Sometime in 2012, one of your more outré friends probably shared this Vice video about the longest, pointiest cowboy boots known to man, and the “tribal guarachero” music culture they're closely associated with. Called guarachero boots, they're said to originate in Matehuala, Mexico and have since spread to other parts of the country and southern states with a large Mexican diaspora, like Texas and Oklahoma.
Like the zoot suits of the '40s or '90s hip-hop gear, guarachero boots achieve badassery through sheer audacity of proportion: In this case, via extreme pointed toes that can reach several feet long. The young men shown in Vice's video customized theirs by modding out existing cowboy boots with length of plastic hose covered with leather — one-upping each other until their boots' toes damn near reached their noses. But, for anyone who's not quite as handy with the amateur cobbling, there's the ones shown here: Meet the designer guarachero.

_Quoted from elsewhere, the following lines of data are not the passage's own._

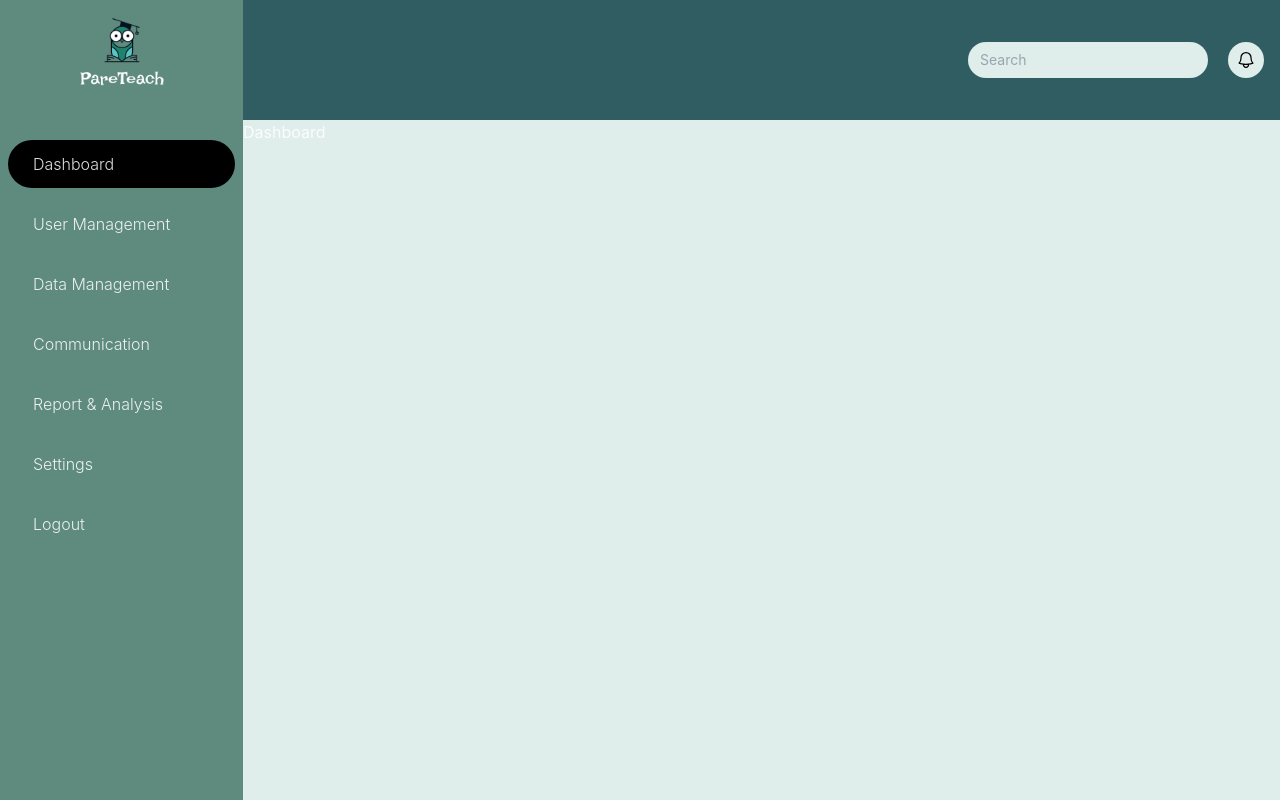
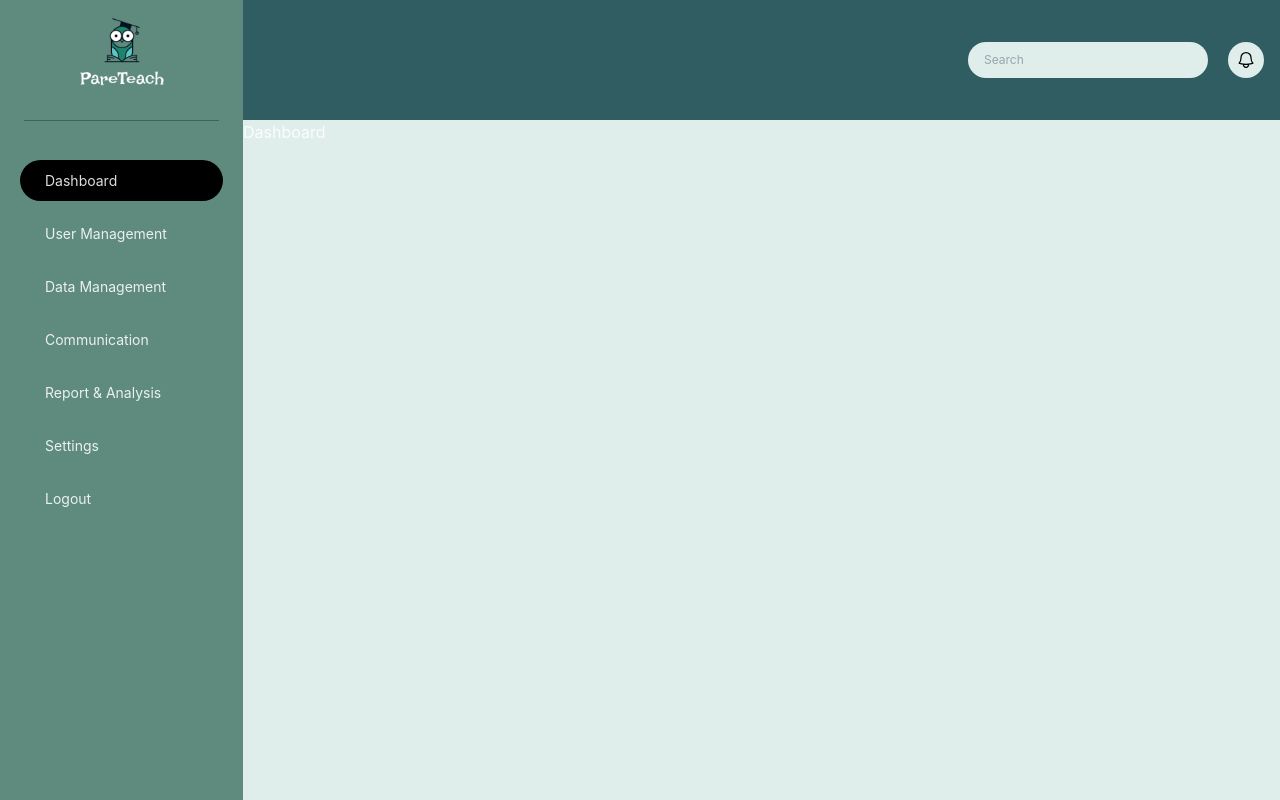
Before and after one commit to PareTeach/PareTeach-FrontEnd, a React (Vite) app: page /dashboard in a window 1280 px wide. Built offline with nearby package versions, Linux system fonts and the light colour scheme; the HTML template or start-up script is replaced by a standard one.

Commit message:
add styling

```diff
--- a/src/App.css
+++ b/src/App.css
@@ -6,5 +6,17 @@
 } */
 
 .active {
-  background-color: #000000;
+  /* background-color: #000000; */
+  animation-name: fill;
+  animation-duration: 1s;
+  animation-fill-mode: both;
 }
+
+/* The animation code */
+@keyframes fill {
+  from {
+  }
+  to {
+    background-color: black;
+  }
+}
--- a/src/components/SideNavbar.jsx
+++ b/src/components/SideNavbar.jsx
@@ -4,13 +4,15 @@ import logo from "../assets/logo.png";
 
 const SideNavbar = () => {
   return (
-    <div className="w-[300px] bg-primary_light">
+    <div className="w-[300px] bg-primary_light relative flex flex-col items-center">
       {/* logo */}
       <div className="flex justify-center items-center w-full h-[100px]">
         <img className="object-contain" width={90} src={logo} />
       </div>
 
-      <div className="flex flex-col mt-[40px] gap-y-3 text-lg px-2">
+      <div className="w-[80%] h-[.5px] bg-black/30 absolute top-[15vh]" />
+
+      <div className="flex flex-col mt-[60px] gap-y-3 px-5 w-full">
         <NavLink to={"/dashboard"} className="side_nav_li">
           Dashboard
         </NavLink>
--- a/src/components/TopNavbar.jsx
+++ b/src/components/TopNavbar.jsx
@@ -5,21 +5,24 @@ import { useLocation } from "react-router-dom";
 
 const TopNavbar = () => {
   const { pathname } = useLocation();
+  console.log(pathname);
   return (
     <div className="bg-primary_dark h-[15vh] relative px-4 flex justify-between items-center">
       <div className="h-[100px] w-[80px] flex justify-center items-center">
-        {pathname === "/" && (
+        {pathname === "/" || pathname === "/login" ? (
           <img className="object-contain" width={90} src={logo} />
-        )}
+        ) : null}
       </div>
+      {pathname !== "/" && pathname !== "/login" && (
         <div className="flex gap-x-5">
           <input
             type="text"
             placeholder="Search"
-          className="bg-background_light rounded-full w-60 text-gray-600 pl-3 outline-none text-sm"
+            className="bg-background_light rounded-full w-60 text-gray-600 pl-4 outline-none text-xs"
           />
-        <BellIcon className="h-9 w-9 bg-background_light text-black rounded-full p-2 cursor-pointer" />
+          <BellIcon className="h-9 w-9 bg-background_light text-black rounded-full p-2 cursor-pointer hover:bg-black hover:text-white transition duration-200" />
         </div>
+      )}
     </div>
   );
 };
--- a/src/index.css
+++ b/src/index.css
@@ -26,5 +26,5 @@
   min-height: 100vh;
 } */
 .side_nav_li {
-  @apply pl-[25px] pt-[10px] pb-[10px] font-light text-[16px] rounded-full;
+  @apply pl-[25px] pt-[10px] pb-[10px] font-normal text-[14px] rounded-full;
 }
--- a/src/pages/Login.jsx
+++ b/src/pages/Login.jsx
@@ -1,7 +1,18 @@
 import React from "react";
 
 const Login = () => {
-  return <div>Login</div>;
+  return (
+    <div className="h-[85vh] bg-black flex justify-center items-center relative">
+      <img
+        src="../src/assets/background.png"
+        className="object-cover h-[85vh] w-full"
+      />
+      <div className="h-[85vh] w-full absolute bg-white/40" />
+      <span className="absolute text-8xl w-8/12 leading-[1.2] font-semibold text-center text-black">
+        login
+      </span>
+    </div>
+  );
 };
 
 export default Login;
```
Also changed, not shown: src/pages/UserManagment.jsx (renamed from src/pages/UserManagement.jsx). Lines whose indentation alone changed are shown as unchanged.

Made by Comme des Garçons, these boots feature side gussets, easy-pull-on tabs, and a 21-inch toe (does it even matter what size you buy?). They differ from traditional guaracheros in that they're based on a Chelsea, rather than a cowboy boot. Sure, the $515 asking price seems a bit steep for a style that's traditionally made on the cheap, but who are we to say some Erick Rincòn-loving lad with scratch to spend wouldn't love these?

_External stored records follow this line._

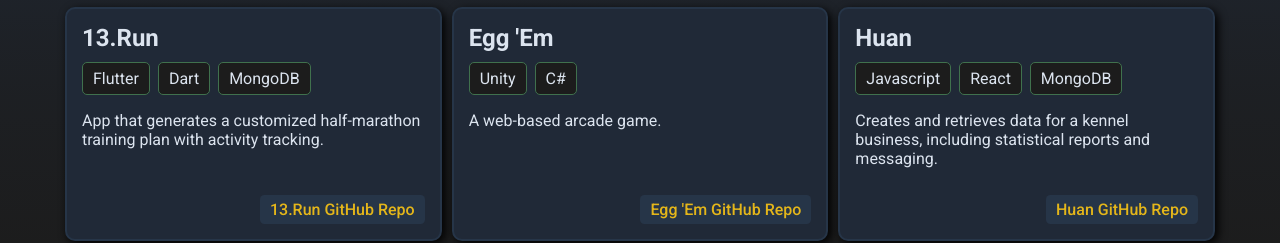
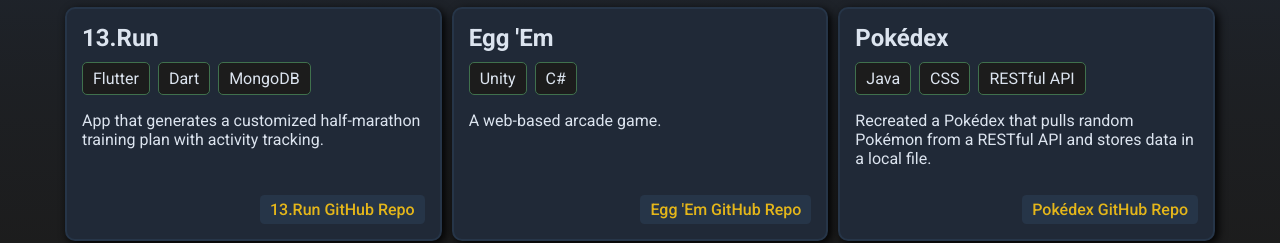
Before and after one commit to BethanyHelwig/bethanyhelwig.github.io, a plain HTML site: page index.html in a window 1280 px wide. Shown: the part 728-971 px from the top of the page. Drawn offline with Linux system fonts and the light colour scheme.

Commit message:
Updated third example and a couple skills

```diff
--- a/index.html
+++ b/index.html
@@ -42,14 +42,14 @@
                 </div>
 
                 <div class="example-container">
-                    <h2>Huan</h2>
+                    <h2>Pokédex</h2>
                     <ul aria-label="Associated skills">
-                        <li class="skill">Javascript</li>
-                        <li class="skill">React</li>
-                        <li class="skill">MongoDB</li>
+                        <li class="skill">Java</li>
+                        <li class="skill">CSS</li>
+                        <li class="skill">RESTful API</li>
                     </ul>
-                    <p>Creates and retrieves data for a kennel business, including statistical reports and messaging.</p>
-                    <a href="https://github.com/BethanyHelwig/Huan" class="example-link">Huan GitHub Repo</a>
+                    <p>Recreated a Pokédex that pulls random Pokémon from a RESTful API and stores data in a local file.</p>
+                    <a href="https://github.com/BethanyHelwig/Pokedex" class="example-link">Pokédex GitHub Repo</a>
                 </div>
             </div>
         </section>
@@ -65,11 +65,12 @@
                 <li>Java</li>
                 <li>C#</li>
                 <li>Dart</li>
+                <li>PL/SQL</li>
             </ul>
             <h3>{ Technologies }</h3>
             <ul>
+                <li>RESTful APIs</li>
                 <li>Flutter</li>
-                <li>PL/SQL</li>
                 <li>Unity</li>
                 <li>MongoDB</li>
             </ul>
```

Of course, even in 2012, some said that the mega-pointy boots were already out of style, with the real heads having moved onto "square, 'pig-nosed' boots." But, hey, that's what CDG gets for being so late to this particular party.